* **Work instructions**: Give the data again in full, with every character unchanged.

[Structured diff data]
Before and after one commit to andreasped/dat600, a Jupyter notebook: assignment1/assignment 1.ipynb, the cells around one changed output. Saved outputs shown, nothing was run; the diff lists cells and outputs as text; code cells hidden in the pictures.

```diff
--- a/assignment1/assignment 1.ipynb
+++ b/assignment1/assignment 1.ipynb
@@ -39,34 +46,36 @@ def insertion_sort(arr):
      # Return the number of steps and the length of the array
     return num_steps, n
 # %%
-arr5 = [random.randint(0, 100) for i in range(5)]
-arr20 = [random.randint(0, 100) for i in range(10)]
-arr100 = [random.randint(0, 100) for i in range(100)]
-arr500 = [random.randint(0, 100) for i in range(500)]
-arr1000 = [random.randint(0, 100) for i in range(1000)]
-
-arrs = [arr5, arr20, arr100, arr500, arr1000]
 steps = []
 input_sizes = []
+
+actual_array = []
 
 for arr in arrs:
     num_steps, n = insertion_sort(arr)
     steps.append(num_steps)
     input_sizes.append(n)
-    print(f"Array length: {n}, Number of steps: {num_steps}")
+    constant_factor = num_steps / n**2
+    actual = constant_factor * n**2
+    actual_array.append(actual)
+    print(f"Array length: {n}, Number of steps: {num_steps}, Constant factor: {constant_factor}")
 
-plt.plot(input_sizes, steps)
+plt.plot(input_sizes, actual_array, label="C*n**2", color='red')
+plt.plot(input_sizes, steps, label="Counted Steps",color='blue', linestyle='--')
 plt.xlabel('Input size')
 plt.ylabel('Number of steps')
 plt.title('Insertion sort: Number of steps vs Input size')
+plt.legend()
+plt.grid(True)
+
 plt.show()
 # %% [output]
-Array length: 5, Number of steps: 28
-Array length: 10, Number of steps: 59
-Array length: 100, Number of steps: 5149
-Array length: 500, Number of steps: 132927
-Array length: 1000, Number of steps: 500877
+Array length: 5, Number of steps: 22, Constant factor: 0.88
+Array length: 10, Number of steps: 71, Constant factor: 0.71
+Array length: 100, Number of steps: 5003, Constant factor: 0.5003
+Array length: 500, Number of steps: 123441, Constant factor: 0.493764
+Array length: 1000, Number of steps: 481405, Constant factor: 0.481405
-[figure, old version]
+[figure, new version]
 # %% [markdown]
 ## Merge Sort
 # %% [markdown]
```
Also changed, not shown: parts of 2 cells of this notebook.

* **Answer to this task**:
Before and after one commit to andreasped/dat600, a Jupyter notebook: assignment1/assignment 1.ipynb, the cells around one changed output. Saved outputs shown, nothing was run; the diff lists cells and outputs as text; code cells hidden in the pictures.

```diff
--- a/assignment1/assignment 1.ipynb
+++ b/assignment1/assignment 1.ipynb
@@ -39,34 +46,36 @@ def insertion_sort(arr):
      # Return the number of steps and the length of the array
     return num_steps, n
 # %%
-arr5 = [random.randint(0, 100) for i in range(5)]
-arr20 = [random.randint(0, 100) for i in range(10)]
-arr100 = [random.randint(0, 100) for i in range(100)]
-arr500 = [random.randint(0, 100) for i in range(500)]
-arr1000 = [random.randint(0, 100) for i in range(1000)]
-
-arrs = [arr5, arr20, arr100, arr500, arr1000]
 steps = []
 input_sizes = []
+
+actual_array = []
 
 for arr in arrs:
     num_steps, n = insertion_sort(arr)
     steps.append(num_steps)
     input_sizes.append(n)
-    print(f"Array length: {n}, Number of steps: {num_steps}")
+    constant_factor = num_steps / n**2
+    actual = constant_factor * n**2
+    actual_array.append(actual)
+    print(f"Array length: {n}, Number of steps: {num_steps}, Constant factor: {constant_factor}")
 
-plt.plot(input_sizes, steps)
+plt.plot(input_sizes, actual_array, label="C*n**2", color='red')
+plt.plot(input_sizes, steps, label="Counted Steps",color='blue', linestyle='--')
 plt.xlabel('Input size')
 plt.ylabel('Number of steps')
 plt.title('Insertion sort: Number of steps vs Input size')
+plt.legend()
+plt.grid(True)
+
 plt.show()
 # %% [output]
-Array length: 5, Number of steps: 28
-Array length: 10, Number of steps: 59
-Array length: 100, Number of steps: 5149
-Array length: 500, Number of steps: 132927
-Array length: 1000, Number of steps: 500877
+Array length: 5, Number of steps: 22, Constant factor: 0.88
+Array length: 10, Number of steps: 71, Constant factor: 0.71
+Array length: 100, Number of steps: 5003, Constant factor: 0.5003
+Array length: 500, Number of steps: 123441, Constant factor: 0.493764
+Array length: 1000, Number of steps: 481405, Constant factor: 0.481405
-[figure, old version]
+[figure, new version]
 # %% [markdown]
 ## Merge Sort
 # %% [markdown]
```
Also changed, not shown: parts of 2 cells of this notebook.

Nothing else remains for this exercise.